= What you should do =
Please copy out the entries exactly, skipping any pictures.

= Supplied data =
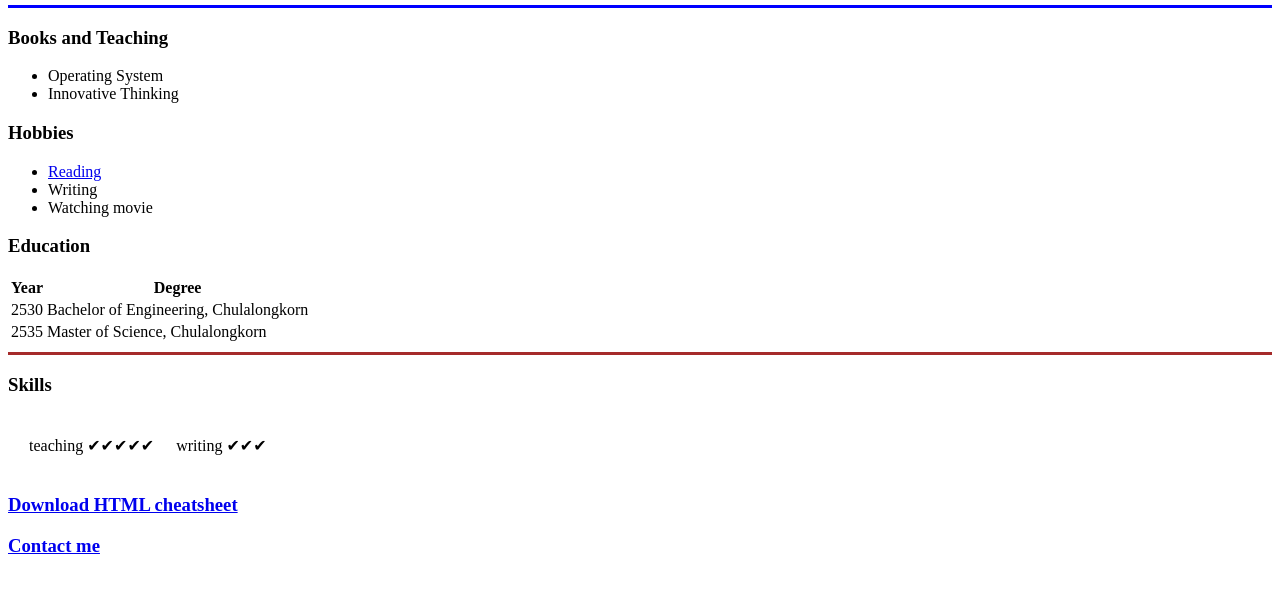
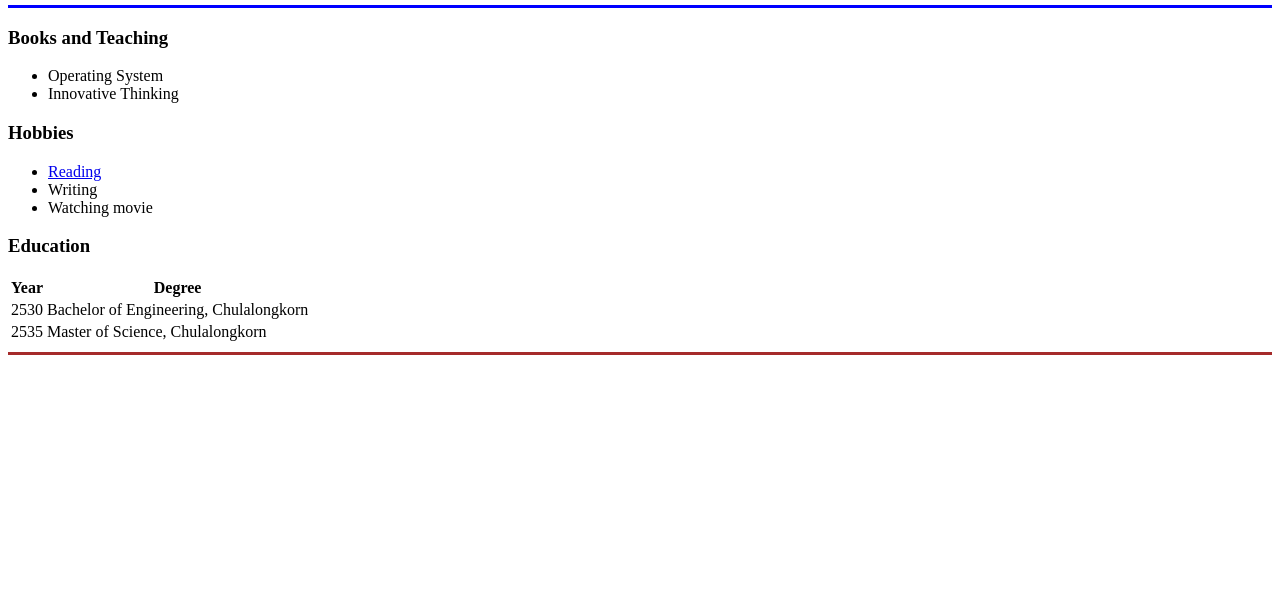
Before and after one commit to thongnet/cv, a plain HTML site: page index.html in a window 1280 px wide. Shown: the part 169-762 px from the top of the page. Drawn offline with Linux system fonts and the light colour scheme.

Commit message:
new home page version

```diff
--- a/index.html
+++ b/index.html
@@ -46,16 +46,7 @@
     </tr>
   </table>
   <hr size=3 color="brown" />
-  <h3>Skills</h3>
-  <table cellspacing="20">
-    <tr>
-          <td>teaching ✔✔✔✔✔</td>
-          <td>writing ✔✔✔</td>
-    </tr>
-    </table>
 
-  <h3><a Download href="https://web.stanford.edu/group/csp/cs21/htmlcheatsheet.pdf">Download HTML cheatsheet</a></h3>
-  <h3><a href="contact.html">Contact me</a></h3>
 </body>
 
 </html>
```
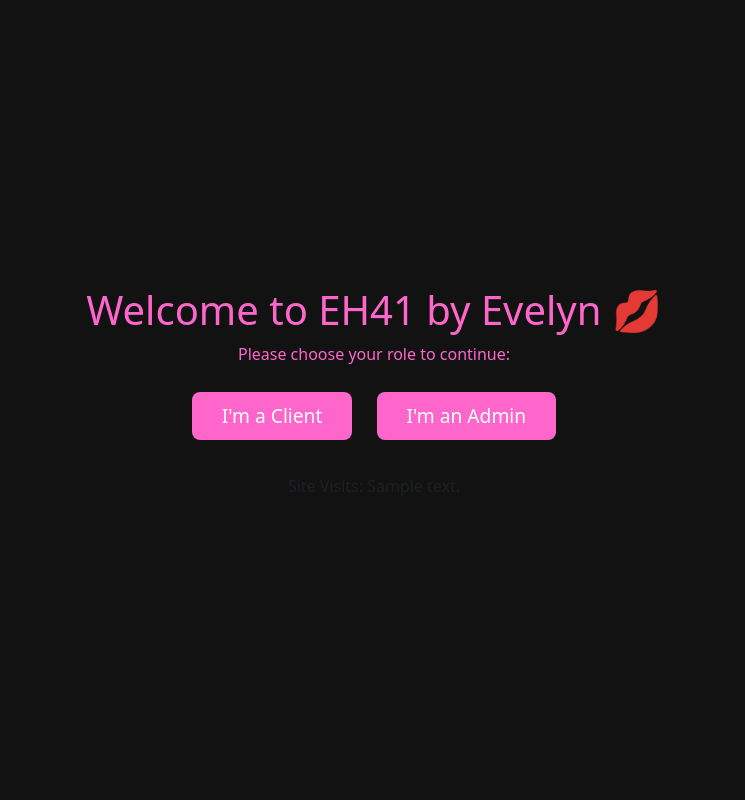
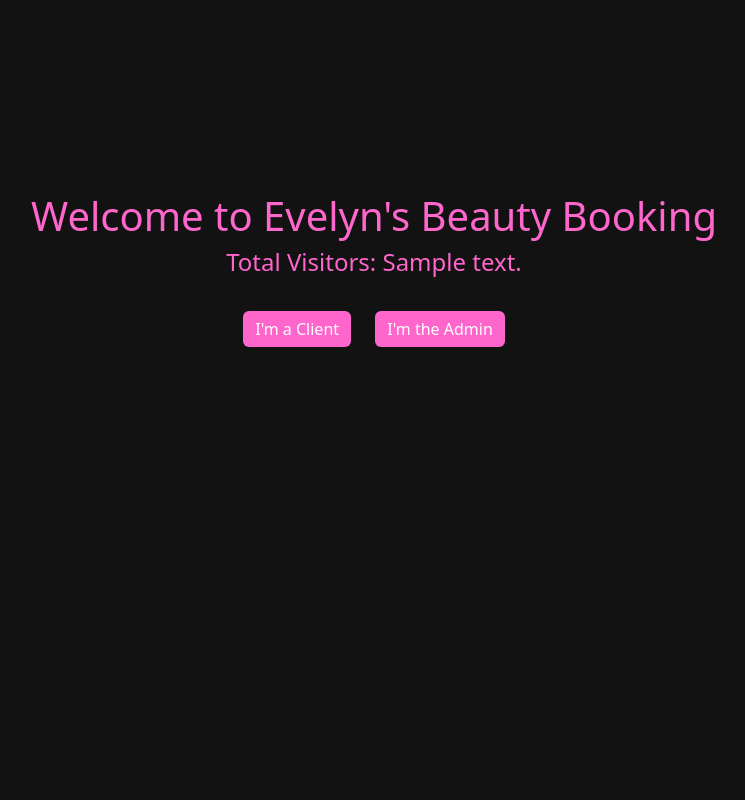
Before and after one commit to Wiles111/EH41, a Flask app: template templates/home.html in a window 1280 px wide. Shown: the whole page, without its empty margins (266-1011 px from the left). Run offline with Flask 3, Linux system fonts and the light colour scheme; the template is opened without the code that fills it: most values are stand-ins (such as "Sample title", 1, 10 or a date in 2020).

Commit message:
Update home.html

```diff
--- a/templates/home.html
+++ b/templates/home.html
@@ -1,41 +1,37 @@
+<!-- templates/home.html -->
 <!DOCTYPE html>
 <html lang="en">
 <head>
     <meta charset="UTF-8">
-    <title>Welcome – Evelyn’s EH41</title>
-    <link href="https://cdn.jsdelivr.net/npm/bootstrap@5.3.3/dist/css/bootstrap.min.css" rel="stylesheet">
+    <title>Welcome</title>
+    <link href="https://cdn.jsdelivr.net/npm/bootstrap@5.3.0/dist/css/bootstrap.min.css" rel="stylesheet">
     <style>
         body {
             background-color: #121212;
-            color: #ff66cc;
-            display: flex;
-            flex-direction: column;
-            align-items: center;
-            justify-content: center;
-            height: 100vh;
+            color: white;
             text-align: center;
+            padding-top: 15%;
         }
         .btn-pink {
             background-color: #ff66cc;
+            border: none;
             color: white;
-            border: none;
-            border-radius: 8px;
-            padding: 10px 30px;
-            font-size: 1.2rem;
             margin: 10px;
         }
         .btn-pink:hover {
             background-color: #ff3399;
         }
+        h1, h4 {
+            color: #ff66cc;
+        }
     </style>
 </head>
 <body>
-    <h1>Welcome to EH41 by Evelyn 💋</h1>
-    <p>Please choose your role to continue:</p>
-    <div>
+    <h1>Welcome to Evelyn's Beauty Booking</h1>
+    <h4>Total Visitors: {{ visits }}</h4>
+    <div class="mt-4">
         <a href="/book" class="btn btn-pink">I'm a Client</a>
-        <a href="/login" class="btn btn-pink">I'm an Admin</a>
+        <a href="/login" class="btn btn-pink">I'm the Admin</a>
     </div>
-    <p class="mt-4 text-muted">Site Visits: {{ visits }}</p>
 </body>
 </html>
```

= Answer below =
Before and after one commit to thongnet/cv, a plain HTML site: page index.html in a window 1280 px wide. Shown: the part 169-762 px from the top of the page. Drawn offline with Linux system fonts and the light colour scheme.

Commit message:
new home page version

```diff
--- a/index.html
+++ b/index.html
@@ -46,16 +46,7 @@
     </tr>
   </table>
   <hr size=3 color="brown" />
-  <h3>Skills</h3>
-  <table cellspacing="20">
-    <tr>
-          <td>teaching ✔✔✔✔✔</td>
-          <td>writing ✔✔✔</td>
-    </tr>
-    </table>
 
-  <h3><a Download href="https://web.stanford.edu/group/csp/cs21/htmlcheatsheet.pdf">Download HTML cheatsheet</a></h3>
-  <h3><a href="contact.html">Contact me</a></h3>
 </body>
 
 </html>
```
Before and after one commit to Wiles111/EH41, a Flask app: template templates/home.html in a window 1280 px wide. Shown: the whole page, without its empty margins (266-1011 px from the left). Run offline with Flask 3, Linux system fonts and the light colour scheme; the template is opened without the code that fills it: most values are stand-ins (such as "Sample title", 1, 10 or a date in 2020).

Commit message:
Update home.html

```diff
--- a/templates/home.html
+++ b/templates/home.html
@@ -1,41 +1,37 @@
+<!-- templates/home.html -->
 <!DOCTYPE html>
 <html lang="en">
 <head>
     <meta charset="UTF-8">
-    <title>Welcome – Evelyn’s EH41</title>
-    <link href="https://cdn.jsdelivr.net/npm/bootstrap@5.3.3/dist/css/bootstrap.min.css" rel="stylesheet">
+    <title>Welcome</title>
+    <link href="https://cdn.jsdelivr.net/npm/bootstrap@5.3.0/dist/css/bootstrap.min.css" rel="stylesheet">
     <style>
         body {
             background-color: #121212;
-            color: #ff66cc;
-            display: flex;
-            flex-direction: column;
-            align-items: center;
-            justify-content: center;
-            height: 100vh;
+            color: white;
             text-align: center;
+            padding-top: 15%;
         }
         .btn-pink {
             background-color: #ff66cc;
+            border: none;
             color: white;
-            border: none;
-            border-radius: 8px;
-            padding: 10px 30px;
-            font-size: 1.2rem;
             margin: 10px;
         }
         .btn-pink:hover {
             background-color: #ff3399;
         }
+        h1, h4 {
+            color: #ff66cc;
+        }
     </style>
 </head>
 <body>
-    <h1>Welcome to EH41 by Evelyn 💋</h1>
-    <p>Please choose your role to continue:</p>
-    <div>
+    <h1>Welcome to Evelyn's Beauty Booking</h1>
+    <h4>Total Visitors: {{ visits }}</h4>
+    <div class="mt-4">
         <a href="/book" class="btn btn-pink">I'm a Client</a>
-        <a href="/login" class="btn btn-pink">I'm an Admin</a>
+        <a href="/login" class="btn btn-pink">I'm the Admin</a>
     </div>
-    <p class="mt-4 text-muted">Site Visits: {{ visits }}</p>
 </body>
 </html>
```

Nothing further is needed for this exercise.